DATA UNDER STUDY.
*** Begin section ***
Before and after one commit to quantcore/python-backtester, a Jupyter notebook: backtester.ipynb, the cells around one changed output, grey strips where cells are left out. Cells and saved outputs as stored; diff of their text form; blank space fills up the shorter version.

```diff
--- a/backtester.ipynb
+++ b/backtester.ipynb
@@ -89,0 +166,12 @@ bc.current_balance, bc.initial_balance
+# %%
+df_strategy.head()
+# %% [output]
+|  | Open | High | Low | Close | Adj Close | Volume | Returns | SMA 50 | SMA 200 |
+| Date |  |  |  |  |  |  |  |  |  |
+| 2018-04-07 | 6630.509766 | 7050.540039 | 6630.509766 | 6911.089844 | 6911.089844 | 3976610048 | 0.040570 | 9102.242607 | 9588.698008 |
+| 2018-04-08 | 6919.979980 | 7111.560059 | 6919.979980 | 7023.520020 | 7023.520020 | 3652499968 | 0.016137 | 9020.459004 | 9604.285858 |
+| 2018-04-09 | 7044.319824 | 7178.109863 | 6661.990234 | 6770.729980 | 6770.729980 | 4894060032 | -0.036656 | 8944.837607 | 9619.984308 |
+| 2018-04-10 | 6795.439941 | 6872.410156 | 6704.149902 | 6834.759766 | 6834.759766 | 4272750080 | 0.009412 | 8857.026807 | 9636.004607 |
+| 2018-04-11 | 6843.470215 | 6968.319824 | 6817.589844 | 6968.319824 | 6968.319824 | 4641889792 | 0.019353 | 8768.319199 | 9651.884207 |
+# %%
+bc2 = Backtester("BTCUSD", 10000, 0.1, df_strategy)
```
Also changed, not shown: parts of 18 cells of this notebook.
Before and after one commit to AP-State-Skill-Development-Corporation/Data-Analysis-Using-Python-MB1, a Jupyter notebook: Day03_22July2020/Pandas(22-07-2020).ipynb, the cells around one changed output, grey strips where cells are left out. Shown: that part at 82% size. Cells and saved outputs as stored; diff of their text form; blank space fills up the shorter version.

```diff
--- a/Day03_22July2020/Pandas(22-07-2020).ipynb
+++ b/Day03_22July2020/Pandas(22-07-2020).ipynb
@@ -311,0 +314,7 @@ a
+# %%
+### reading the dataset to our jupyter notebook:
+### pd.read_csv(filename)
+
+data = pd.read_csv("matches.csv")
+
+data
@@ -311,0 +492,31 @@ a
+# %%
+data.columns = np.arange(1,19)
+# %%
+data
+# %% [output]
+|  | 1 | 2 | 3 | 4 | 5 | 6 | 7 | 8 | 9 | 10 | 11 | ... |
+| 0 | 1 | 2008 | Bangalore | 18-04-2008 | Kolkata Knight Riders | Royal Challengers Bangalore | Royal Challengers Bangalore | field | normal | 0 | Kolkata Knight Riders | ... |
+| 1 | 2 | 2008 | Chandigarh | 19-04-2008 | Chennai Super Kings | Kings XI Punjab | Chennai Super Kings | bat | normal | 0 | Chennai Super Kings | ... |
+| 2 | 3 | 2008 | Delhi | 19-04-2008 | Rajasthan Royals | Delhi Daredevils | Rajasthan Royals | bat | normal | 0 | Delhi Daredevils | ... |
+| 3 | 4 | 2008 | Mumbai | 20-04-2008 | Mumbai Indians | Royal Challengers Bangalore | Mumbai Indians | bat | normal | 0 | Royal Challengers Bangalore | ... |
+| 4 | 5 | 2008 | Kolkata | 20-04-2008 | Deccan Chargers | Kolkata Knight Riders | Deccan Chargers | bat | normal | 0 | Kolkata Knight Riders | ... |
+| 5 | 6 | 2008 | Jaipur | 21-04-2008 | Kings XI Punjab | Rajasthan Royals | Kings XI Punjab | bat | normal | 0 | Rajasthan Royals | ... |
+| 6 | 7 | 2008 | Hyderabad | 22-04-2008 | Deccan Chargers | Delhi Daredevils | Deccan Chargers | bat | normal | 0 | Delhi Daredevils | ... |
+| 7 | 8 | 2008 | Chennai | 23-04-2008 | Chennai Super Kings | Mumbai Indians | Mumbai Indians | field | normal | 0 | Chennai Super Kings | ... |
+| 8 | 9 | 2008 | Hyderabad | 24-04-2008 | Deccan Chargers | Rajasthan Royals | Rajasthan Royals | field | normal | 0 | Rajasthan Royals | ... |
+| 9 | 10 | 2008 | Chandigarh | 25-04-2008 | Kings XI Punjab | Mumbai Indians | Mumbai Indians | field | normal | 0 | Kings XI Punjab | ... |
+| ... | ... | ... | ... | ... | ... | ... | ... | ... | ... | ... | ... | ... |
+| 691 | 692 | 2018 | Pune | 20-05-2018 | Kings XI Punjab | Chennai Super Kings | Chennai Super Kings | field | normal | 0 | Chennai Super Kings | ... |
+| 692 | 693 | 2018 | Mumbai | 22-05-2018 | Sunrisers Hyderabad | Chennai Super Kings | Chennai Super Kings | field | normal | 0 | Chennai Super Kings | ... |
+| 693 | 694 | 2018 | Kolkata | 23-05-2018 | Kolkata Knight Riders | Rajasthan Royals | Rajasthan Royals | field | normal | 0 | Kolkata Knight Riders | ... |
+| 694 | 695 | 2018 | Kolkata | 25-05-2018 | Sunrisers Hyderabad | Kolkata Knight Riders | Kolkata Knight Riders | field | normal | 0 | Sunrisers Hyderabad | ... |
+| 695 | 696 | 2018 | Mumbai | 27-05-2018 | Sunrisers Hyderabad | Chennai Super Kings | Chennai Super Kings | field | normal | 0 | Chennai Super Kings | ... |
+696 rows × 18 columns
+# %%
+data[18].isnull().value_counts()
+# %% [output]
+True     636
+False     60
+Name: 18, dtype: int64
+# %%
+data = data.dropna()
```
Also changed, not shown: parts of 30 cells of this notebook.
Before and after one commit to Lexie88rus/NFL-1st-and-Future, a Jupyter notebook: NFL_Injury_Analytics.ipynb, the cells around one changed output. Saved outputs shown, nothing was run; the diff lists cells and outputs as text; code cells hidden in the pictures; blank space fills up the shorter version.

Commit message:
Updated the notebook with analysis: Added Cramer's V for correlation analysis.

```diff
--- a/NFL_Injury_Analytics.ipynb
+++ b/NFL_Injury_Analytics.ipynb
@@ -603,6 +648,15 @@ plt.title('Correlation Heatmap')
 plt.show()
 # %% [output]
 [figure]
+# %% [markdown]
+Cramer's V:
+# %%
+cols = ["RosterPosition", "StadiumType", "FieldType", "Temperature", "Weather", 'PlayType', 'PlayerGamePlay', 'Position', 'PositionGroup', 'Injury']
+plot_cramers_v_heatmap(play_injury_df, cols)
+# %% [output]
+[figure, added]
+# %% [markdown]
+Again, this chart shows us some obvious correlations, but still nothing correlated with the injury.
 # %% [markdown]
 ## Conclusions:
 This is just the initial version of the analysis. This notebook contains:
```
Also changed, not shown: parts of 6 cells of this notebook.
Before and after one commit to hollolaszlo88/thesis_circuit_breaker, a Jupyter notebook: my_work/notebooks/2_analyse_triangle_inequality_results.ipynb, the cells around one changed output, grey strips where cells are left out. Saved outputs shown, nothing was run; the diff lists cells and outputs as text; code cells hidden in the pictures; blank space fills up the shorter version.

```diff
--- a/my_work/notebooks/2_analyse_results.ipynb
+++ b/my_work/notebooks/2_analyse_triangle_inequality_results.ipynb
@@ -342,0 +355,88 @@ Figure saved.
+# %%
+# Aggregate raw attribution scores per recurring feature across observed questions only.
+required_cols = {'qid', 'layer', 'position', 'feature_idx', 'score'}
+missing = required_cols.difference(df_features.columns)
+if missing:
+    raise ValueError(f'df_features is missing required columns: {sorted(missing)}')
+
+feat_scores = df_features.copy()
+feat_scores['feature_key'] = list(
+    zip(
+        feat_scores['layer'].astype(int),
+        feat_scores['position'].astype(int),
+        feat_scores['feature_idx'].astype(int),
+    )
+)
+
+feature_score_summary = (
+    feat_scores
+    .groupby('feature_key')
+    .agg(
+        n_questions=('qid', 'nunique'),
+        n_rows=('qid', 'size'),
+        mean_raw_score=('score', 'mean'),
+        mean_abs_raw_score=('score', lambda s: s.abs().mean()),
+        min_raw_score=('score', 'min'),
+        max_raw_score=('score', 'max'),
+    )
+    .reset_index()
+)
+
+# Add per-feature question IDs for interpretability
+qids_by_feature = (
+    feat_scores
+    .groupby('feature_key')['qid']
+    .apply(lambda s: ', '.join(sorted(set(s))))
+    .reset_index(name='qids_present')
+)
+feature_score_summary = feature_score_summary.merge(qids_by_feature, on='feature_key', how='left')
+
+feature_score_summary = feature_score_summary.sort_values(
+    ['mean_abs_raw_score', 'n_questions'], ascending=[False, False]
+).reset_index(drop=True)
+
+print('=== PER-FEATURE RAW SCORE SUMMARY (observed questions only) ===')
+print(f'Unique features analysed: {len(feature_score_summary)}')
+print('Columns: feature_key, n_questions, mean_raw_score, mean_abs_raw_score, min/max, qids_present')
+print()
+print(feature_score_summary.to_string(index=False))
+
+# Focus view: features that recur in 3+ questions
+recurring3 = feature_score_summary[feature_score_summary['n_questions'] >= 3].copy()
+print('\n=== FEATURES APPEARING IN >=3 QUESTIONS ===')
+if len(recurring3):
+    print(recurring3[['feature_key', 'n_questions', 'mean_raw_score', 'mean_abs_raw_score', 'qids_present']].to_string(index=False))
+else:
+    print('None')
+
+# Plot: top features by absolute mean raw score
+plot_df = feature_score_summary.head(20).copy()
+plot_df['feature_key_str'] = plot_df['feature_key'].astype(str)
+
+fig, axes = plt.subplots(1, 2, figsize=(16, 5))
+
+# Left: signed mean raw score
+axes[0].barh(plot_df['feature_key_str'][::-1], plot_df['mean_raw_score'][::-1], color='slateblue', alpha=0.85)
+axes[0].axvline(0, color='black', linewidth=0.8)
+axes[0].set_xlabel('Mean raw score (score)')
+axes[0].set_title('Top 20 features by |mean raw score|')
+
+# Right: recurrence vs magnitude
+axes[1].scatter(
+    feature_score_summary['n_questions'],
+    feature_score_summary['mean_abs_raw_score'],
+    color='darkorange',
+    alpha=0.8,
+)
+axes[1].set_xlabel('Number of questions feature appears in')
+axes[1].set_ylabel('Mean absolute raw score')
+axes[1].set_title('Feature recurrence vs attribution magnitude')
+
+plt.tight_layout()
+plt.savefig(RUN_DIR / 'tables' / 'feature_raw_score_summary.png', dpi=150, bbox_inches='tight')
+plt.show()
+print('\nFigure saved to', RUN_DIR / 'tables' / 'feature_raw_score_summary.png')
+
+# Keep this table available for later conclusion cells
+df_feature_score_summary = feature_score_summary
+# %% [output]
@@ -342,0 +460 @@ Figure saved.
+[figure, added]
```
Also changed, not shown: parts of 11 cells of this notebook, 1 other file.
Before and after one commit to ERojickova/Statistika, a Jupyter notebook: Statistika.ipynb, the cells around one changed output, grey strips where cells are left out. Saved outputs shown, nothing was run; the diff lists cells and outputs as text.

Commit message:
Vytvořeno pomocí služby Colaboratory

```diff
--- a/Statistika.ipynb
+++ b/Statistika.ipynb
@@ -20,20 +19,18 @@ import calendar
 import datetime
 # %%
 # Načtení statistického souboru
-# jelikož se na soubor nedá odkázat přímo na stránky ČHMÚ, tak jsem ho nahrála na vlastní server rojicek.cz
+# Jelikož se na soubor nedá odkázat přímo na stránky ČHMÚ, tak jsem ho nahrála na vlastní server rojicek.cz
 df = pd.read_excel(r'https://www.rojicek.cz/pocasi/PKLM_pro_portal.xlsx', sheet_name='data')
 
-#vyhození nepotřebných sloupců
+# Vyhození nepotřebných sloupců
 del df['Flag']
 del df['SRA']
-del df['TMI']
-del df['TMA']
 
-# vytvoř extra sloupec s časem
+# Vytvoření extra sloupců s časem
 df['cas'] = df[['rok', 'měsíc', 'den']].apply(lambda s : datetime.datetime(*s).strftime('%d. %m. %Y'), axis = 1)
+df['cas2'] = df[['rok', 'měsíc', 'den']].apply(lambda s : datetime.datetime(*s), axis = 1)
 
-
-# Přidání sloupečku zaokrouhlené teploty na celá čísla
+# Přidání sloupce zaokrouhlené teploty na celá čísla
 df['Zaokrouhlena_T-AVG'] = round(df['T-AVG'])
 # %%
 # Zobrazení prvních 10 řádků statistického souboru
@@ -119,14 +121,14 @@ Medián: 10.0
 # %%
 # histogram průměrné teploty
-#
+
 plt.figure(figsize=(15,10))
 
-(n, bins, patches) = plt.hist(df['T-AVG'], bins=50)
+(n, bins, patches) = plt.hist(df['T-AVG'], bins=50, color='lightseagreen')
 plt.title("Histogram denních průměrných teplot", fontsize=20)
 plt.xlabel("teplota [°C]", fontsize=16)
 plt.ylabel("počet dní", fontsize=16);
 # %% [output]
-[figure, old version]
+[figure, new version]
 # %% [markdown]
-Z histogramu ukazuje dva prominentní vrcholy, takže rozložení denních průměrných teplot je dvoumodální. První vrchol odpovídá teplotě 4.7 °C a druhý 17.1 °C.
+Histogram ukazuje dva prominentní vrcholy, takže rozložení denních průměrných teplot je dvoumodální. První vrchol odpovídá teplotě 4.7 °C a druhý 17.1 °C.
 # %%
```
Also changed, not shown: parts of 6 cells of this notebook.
*** End section ***
TASK. Everything from the first line of the listing above through the line holding "Also changed, not shown: parts of 18" must be retyped exactly; nothing else belongs in the reply.

THE COMPLETED TASK.
Before and after one commit to quantcore/python-backtester, a Jupyter notebook: backtester.ipynb, the cells around one changed output, grey strips where cells are left out. Cells and saved outputs as stored; diff of their text form; blank space fills up the shorter version.

```diff
--- a/backtester.ipynb
+++ b/backtester.ipynb
@@ -89,0 +166,12 @@ bc.current_balance, bc.initial_balance
+# %%
+df_strategy.head()
+# %% [output]
+|  | Open | High | Low | Close | Adj Close | Volume | Returns | SMA 50 | SMA 200 |
+| Date |  |  |  |  |  |  |  |  |  |
+| 2018-04-07 | 6630.509766 | 7050.540039 | 6630.509766 | 6911.089844 | 6911.089844 | 3976610048 | 0.040570 | 9102.242607 | 9588.698008 |
+| 2018-04-08 | 6919.979980 | 7111.560059 | 6919.979980 | 7023.520020 | 7023.520020 | 3652499968 | 0.016137 | 9020.459004 | 9604.285858 |
+| 2018-04-09 | 7044.319824 | 7178.109863 | 6661.990234 | 6770.729980 | 6770.729980 | 4894060032 | -0.036656 | 8944.837607 | 9619.984308 |
+| 2018-04-10 | 6795.439941 | 6872.410156 | 6704.149902 | 6834.759766 | 6834.759766 | 4272750080 | 0.009412 | 8857.026807 | 9636.004607 |
+| 2018-04-11 | 6843.470215 | 6968.319824 | 6817.589844 | 6968.319824 | 6968.319824 | 4641889792 | 0.019353 | 8768.319199 | 9651.884207 |
+# %%
+bc2 = Backtester("BTCUSD", 10000, 0.1, df_strategy)
```
Also changed, not shown: parts of 18 cells of this notebook.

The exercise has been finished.